What the exercise asks
The copy you return should hold every record below word for word and no images.

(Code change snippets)
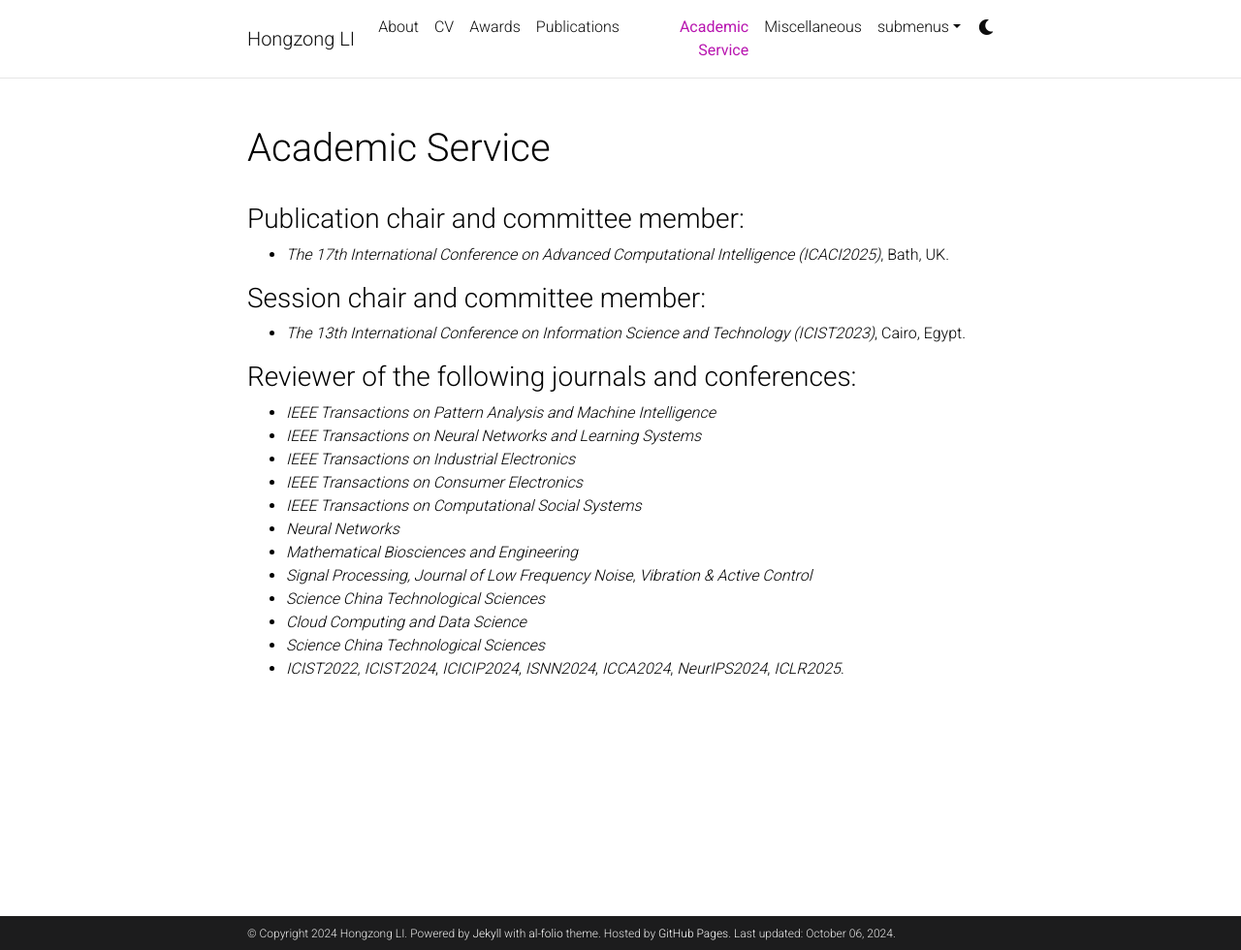
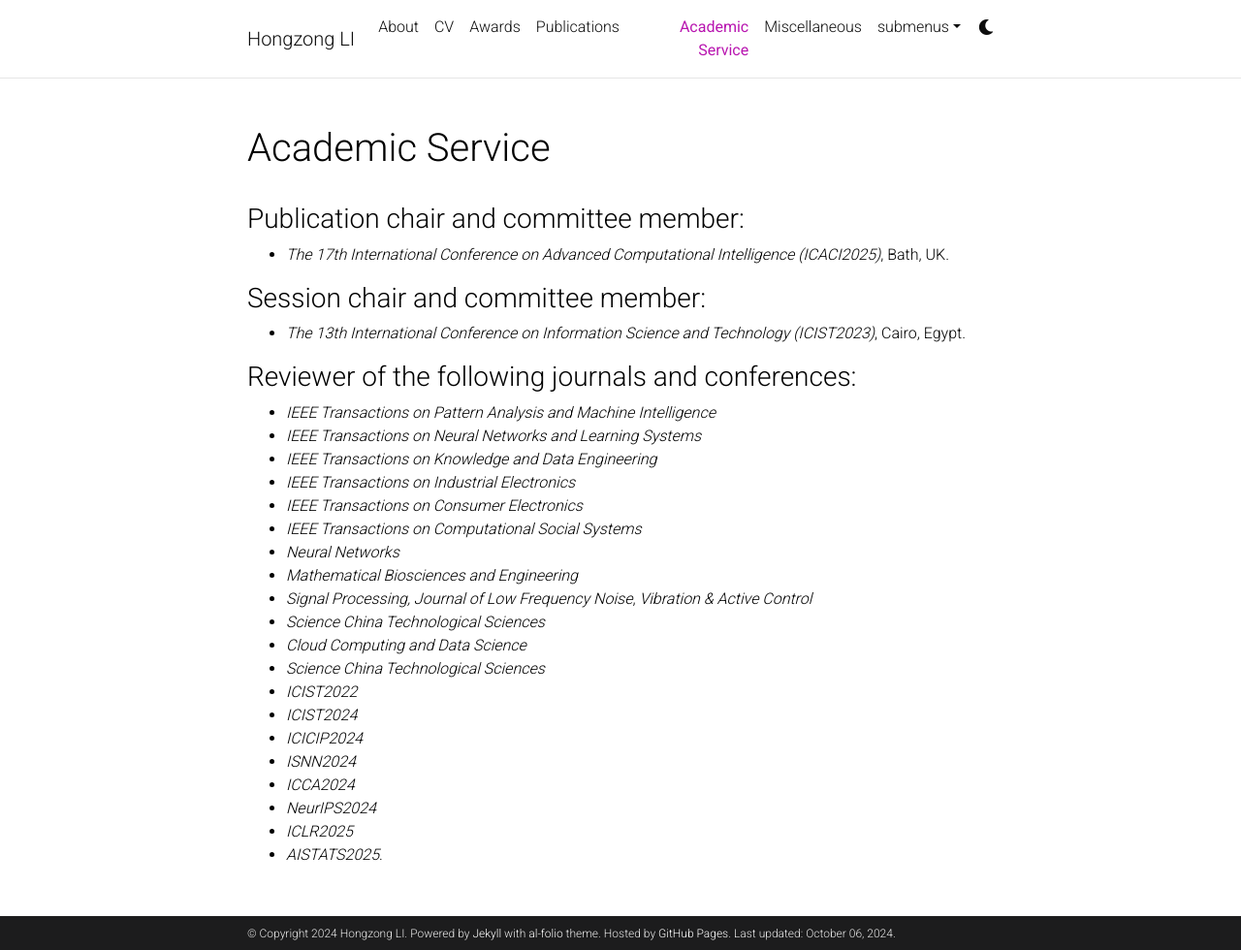
Before and after one commit to HongzongLI-CS/HongzongLI-CS.github.io, a Jekyll site: the page built from _pages/academic_service.md, in a window 1280 px wide and 980 px high. Shown: the whole window at 97% size. Built offline with Jekyll 4.4.1, drawn with Linux system fonts in a browser that asks for light colours; comment, search, counter and statistics services are not loaded; a style sheet for code colours, icons or effects is not loaded.

```diff
--- a/_pages/academic_service.md
+++ b/_pages/academic_service.md
@@ -16,6 +16,7 @@
 
 - *IEEE Transactions on Pattern Analysis and Machine Intelligence*
 - *IEEE Transactions on Neural Networks and Learning Systems*
+- *IEEE Transactions on Knowledge and Data Engineering*
 - *IEEE Transactions on Industrial Electronics*
 - *IEEE Transactions on Consumer Electronics*
 - *IEEE Transactions on Computational Social Systems*
@@ -25,4 +26,11 @@
 - *Science China Technological Sciences*
 - *Cloud Computing and Data Science*
 - *Science China Technological Sciences*
-- *ICIST2022*, *ICIST2024*, *ICICIP2024*, *ISNN2024*, *ICCA2024*, *NeurIPS2024*, *ICLR2025*.
+- *ICIST2022*
+- *ICIST2024*
+- *ICICIP2024*
+- *ISNN2024*
+- *ICCA2024*
+- *NeurIPS2024*
+- *ICLR2025*
+- *AISTATS2025*.
```
Also changed, not shown: _pages/about.md (+8 -3 lines), _pages/cv.md (+0 -1 lines), 2 other files.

Reply to the exercise
Before and after one commit to HongzongLI-CS/HongzongLI-CS.github.io, a Jekyll site: the page built from _pages/academic_service.md, in a window 1280 px wide and 980 px high. Shown: the whole window at 97% size. Built offline with Jekyll 4.4.1, drawn with Linux system fonts in a browser that asks for light colours; comment, search, counter and statistics services are not loaded; a style sheet for code colours, icons or effects is not loaded.

```diff
--- a/_pages/academic_service.md
+++ b/_pages/academic_service.md
@@ -16,6 +16,7 @@
 
 - *IEEE Transactions on Pattern Analysis and Machine Intelligence*
 - *IEEE Transactions on Neural Networks and Learning Systems*
+- *IEEE Transactions on Knowledge and Data Engineering*
 - *IEEE Transactions on Industrial Electronics*
 - *IEEE Transactions on Consumer Electronics*
 - *IEEE Transactions on Computational Social Systems*
@@ -25,4 +26,11 @@
 - *Science China Technological Sciences*
 - *Cloud Computing and Data Science*
 - *Science China Technological Sciences*
-- *ICIST2022*, *ICIST2024*, *ICICIP2024*, *ISNN2024*, *ICCA2024*, *NeurIPS2024*, *ICLR2025*.
+- *ICIST2022*
+- *ICIST2024*
+- *ICICIP2024*
+- *ISNN2024*
+- *ICCA2024*
+- *NeurIPS2024*
+- *ICLR2025*
+- *AISTATS2025*.
```
Also changed, not shown: _pages/about.md (+8 -3 lines), _pages/cv.md (+0 -1 lines), 2 other files.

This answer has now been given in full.